    Union Leaders
    They accuse Duplessis of opposing social progress. As well of serving American interests rather that the interts of Quebec workers. Throughout this period there were numerous stikes in Quebec. During Asbestos strike of 1949 even church officials such as Bishop Charbonneau supported the strikers.
  • Intellectuals and Journalists

    Intellectuals and Journalists
    Pierre Elliott Trudeau and Rene Levesque opposed the Duplessis governement and attacked the conservative nature of Quebec society in newspapers and magazines. Duplessis dounded the Union Nationale party and was premier two times. During these periods, Duplessis defended provincial autonomy over federal initiatives in provincial jurisdictions.
  • The Quiet Revolution

    The Quiet Revolution
    The Quiet Revolution began in 1960 with the electoral defeat of the Union Naitonal by Jean Lesage and his Liberal Party. It can be ebst described as a rapid and far-reaching process of social, economic and political reform in Quebec from early to the late 1960s. There was an increase in governemnt intervention. Such as modernize Quebec's educaitonal system, weaken the incluence of the Church and Hydro-Quebec became governement owned.
  • Power relations between financial circles and the state: Reciprocal influence

    Power relations between financial circles and the state: Reciprocal influence
    Involvement of businessmen in politics facilitates access to grants, laws and regulations in favour of companies and banks.
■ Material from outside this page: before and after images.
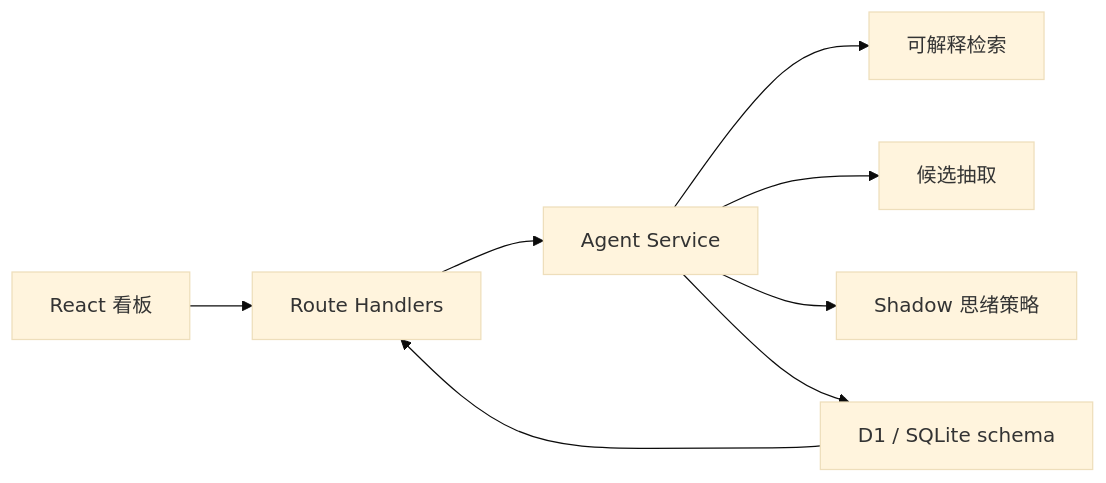
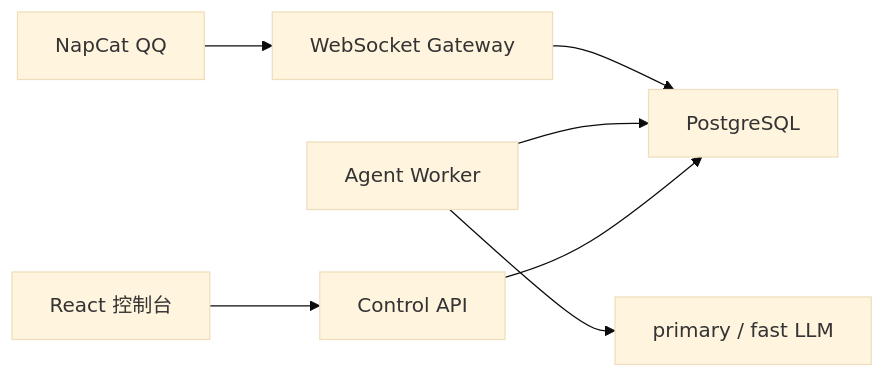
Before and after one commit to Caspian-Lin/Asuka-agent: the second of 4 diagrams in docs/requirements-and-development.md, drawn with Mermaid (base theme). The commit also changed other lines of this file and 79 other files, not shown here.

````diff
--- a/docs/requirements-and-development.md
+++ b/docs/requirements-and-development.md
@@ -234,10 +237,9 @@
 ```mermaid
 flowchart LR
-    UI["React 看板"] --> API["Route Handlers"]
-    API --> CORE["Agent Service"]
-    CORE --> RET["可解释检索"]
-    CORE --> EXT["候选抽取"]
-    CORE --> THO["Shadow 思绪策略"]
-    CORE --> DB["D1 / SQLite schema"]
-    DB --> API
+    QQ["NapCat QQ"] --> GW["WebSocket Gateway"]
+    GW --> PG["PostgreSQL"]
+    WK["Agent Worker"] --> PG
+    WK --> LLM["primary / fast LLM"]
+    API["Control API"] --> PG
+    UI["React 控制台"] --> API
 ```
````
The practice of funding of political parties by businessmen causes scandals and a denunciation of patronage. From 1960, the state takes control of certain sectors of the economy, subsidizes Quebec companies and recognizes the rights of employees.
  • Power relations between nationalist movements and the state

    Power relations between nationalist movements and the state
    Those living in Quebec feel proud due to past achievements therefore there were nationalists movements that were developed. These groups were formed in order to advocate independence. Terrorists organizations were also formed such as the F.L.Q. which targeted military establishments in the Montreal area. The main goal was to attain independence for Quebec. In 1967, the General de Gaulle of France came to Montreal and sated “Vive le Quebec libre” which caused Quebecers to go into an uproar.
  • Power relations between environmentalist groups and the state.

    Power relations between environmentalist groups and the state.
    Since 1970, pressure from enronmental groups and their impact on the population via media influences public policy. In 1970 there was the creation of the Ministry of Environment Quebec. In 2002 there was the ratification of the Kyoto Protocol by Canada. There was the Greenpeace, the Green Party and l'Action Boreal.
  • James Bay and Northern Quebec Agreement

    James Bay and Northern Quebec Agreement
    James Bay and Northern Quebec Agreement grants more political powers to the Cree and Inuit. The repatriation of the Constitution formally recongnizes certain aboriginal rights without ending their claims. The Peace of the Brave recongnizes their rights on their territory in exchange for financial compensation for the exploitation of natural resources.
  • Power Relations between linguistic groups and the state

    Power Relations between linguistic groups and the state
    Since 1867 there was the Dominance of English in business, politics and protection of the English minority in Quebec in the constitution. Religious and linguistic character of the education system: since the 1970s, disagreement between immigrants and the French-speaking Quebecers about the place of the French in education. In 1974, there was the Bill 22 proclaimed French the only official language in Qubec. In 1977, the law 101 gave the French language priority.
  • Oka Crisis

    Oka Crisis
    In the summer of 1990 Mowhawk warriors established road blocks on the borders to their reserves in Oka just outside Montreal, when a golf course wanted to expand onto native land. The natives military organized themsleves and the Canadian Forces were called in to handle the situation. The Oka crisis lasted 78 days, when the stand off finally came to an end without armed conflict, however issues remained. To resolve the situation the Charlottetown accrord was created.